    It shall be unlawful for any person to erect, repair, alter or relocate within the City of Hudson any sign or other advertising structure, as defined in this chapter, without first obtaining a permit
    from the Building Inspector and making payment of the fee required by § 244-7.

    § 244-11 Maintenance standards.
    All signs, together with their supports, braces, guys and anchors, shall be kept in good repair. The owner of any sign, as defined and regulated by this chapter,shall be required to have properly painted at least once every two years,or sooner, to prevent corrosion, all parts and supports of the sign
    , unless the same are galvanized or otherwise treated to prevent rust.
    City of Hudson Building and Fire Safety Codes
    They can be more stringent but not less.

  6. What is interesting in this situation, is the main work load,will not be on HPC,
    as they only need to decide if sign is appropriate for Historic District,
    per parameters spelled out in HPC.,Code,
    to issue certificate of appropriateness, to Bldg. Dept.
    It then falls to Bldg. Dept to issue final permit and collect fee/fines.
    Prior to HPC even looking at SIGNS-Historic appropriateness- design-wise,
    SIGN had to be approved by Bldg. Dept to meet CODE requirements BY LAW,for public safety,
    that applies to ANY SIGN to be erected anywhere in City of Hudson.

    According to Ms. Polenberg,she knows of
    30+ signs ,just in Historic Districts that retroactively need to be inspected/approved and , at minimum ,owe permit fees.HPC does not charge fees,for a certificate of appropriateness.
    This does not include signs,that required permits/fees and were erected ,in rest of City of Hudson,which should have been done in the first place -by LAW
    NOW Bldg.Dept. has been asked by City Attorney and Mayor
    "to contact all the businesses whose signs went up without benefit of review by the Code Enforcement Office or, if located in a historic district,by the Historic Preservation Commission to let them know that they are in violation of city code and to ask them, after the fact, to apply for an erection permit and,
    if necessary, a certificate of appropriateness".

    This was all brought on,by Ms.Polenberg-
    a new member,appointed by Mayor Hallenbeck to HPC.It was Ms.Polenberg,that erected a sign,without BLDG. PERMIT a findable offense
    and then because her Bldg. is in an Historic District,Bldg.
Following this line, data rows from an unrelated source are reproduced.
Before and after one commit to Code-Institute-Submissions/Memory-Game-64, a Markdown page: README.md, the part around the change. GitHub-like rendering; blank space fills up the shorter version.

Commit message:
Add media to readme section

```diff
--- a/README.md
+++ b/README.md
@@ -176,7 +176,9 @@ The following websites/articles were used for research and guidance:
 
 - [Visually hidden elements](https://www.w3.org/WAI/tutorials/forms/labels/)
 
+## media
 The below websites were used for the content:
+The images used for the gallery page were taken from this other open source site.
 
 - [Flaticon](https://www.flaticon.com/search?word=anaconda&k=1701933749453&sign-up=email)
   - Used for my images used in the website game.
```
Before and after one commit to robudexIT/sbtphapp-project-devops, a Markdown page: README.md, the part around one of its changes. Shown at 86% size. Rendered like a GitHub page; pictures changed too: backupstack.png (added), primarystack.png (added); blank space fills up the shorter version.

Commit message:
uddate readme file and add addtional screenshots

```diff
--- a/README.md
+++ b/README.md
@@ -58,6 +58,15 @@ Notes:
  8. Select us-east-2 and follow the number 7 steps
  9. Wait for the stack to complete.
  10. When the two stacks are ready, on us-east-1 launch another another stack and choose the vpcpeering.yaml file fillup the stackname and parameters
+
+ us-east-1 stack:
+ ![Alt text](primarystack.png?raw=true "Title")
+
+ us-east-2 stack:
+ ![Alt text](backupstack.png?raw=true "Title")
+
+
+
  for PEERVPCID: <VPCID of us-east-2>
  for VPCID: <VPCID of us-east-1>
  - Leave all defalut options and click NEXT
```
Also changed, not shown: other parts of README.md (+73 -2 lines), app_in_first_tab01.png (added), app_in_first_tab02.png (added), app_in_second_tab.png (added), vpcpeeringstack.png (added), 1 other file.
Dept needed to refer the proposed design to HPC after BLDG. DEPT.'S CODE approval,to get a certificate of appropriateness from HPC-which she was a member of at the time.
    And then go back to BLDG. DEPT. for issue of permit/pay fee
    Apparently,Ms. Polenberg did not comply with any of this.
    If she didn't know any that,or thought she was above the very laws she was appointed by Mayor Hallenbeck to protect, than is would seem that Ms. Polenberg is not an appropriate person to be on HPC to represent the citizens of Hudson and the Laws that protect our Historic Districts and Buildings.

    All that is being discussed here, is CODES & PERMITS FOR SIGNS,Historic District or not........what else is being allowed to slide, that could endanger the public?

  7. Hopefully this sign issue includes the new liquor store on greene street.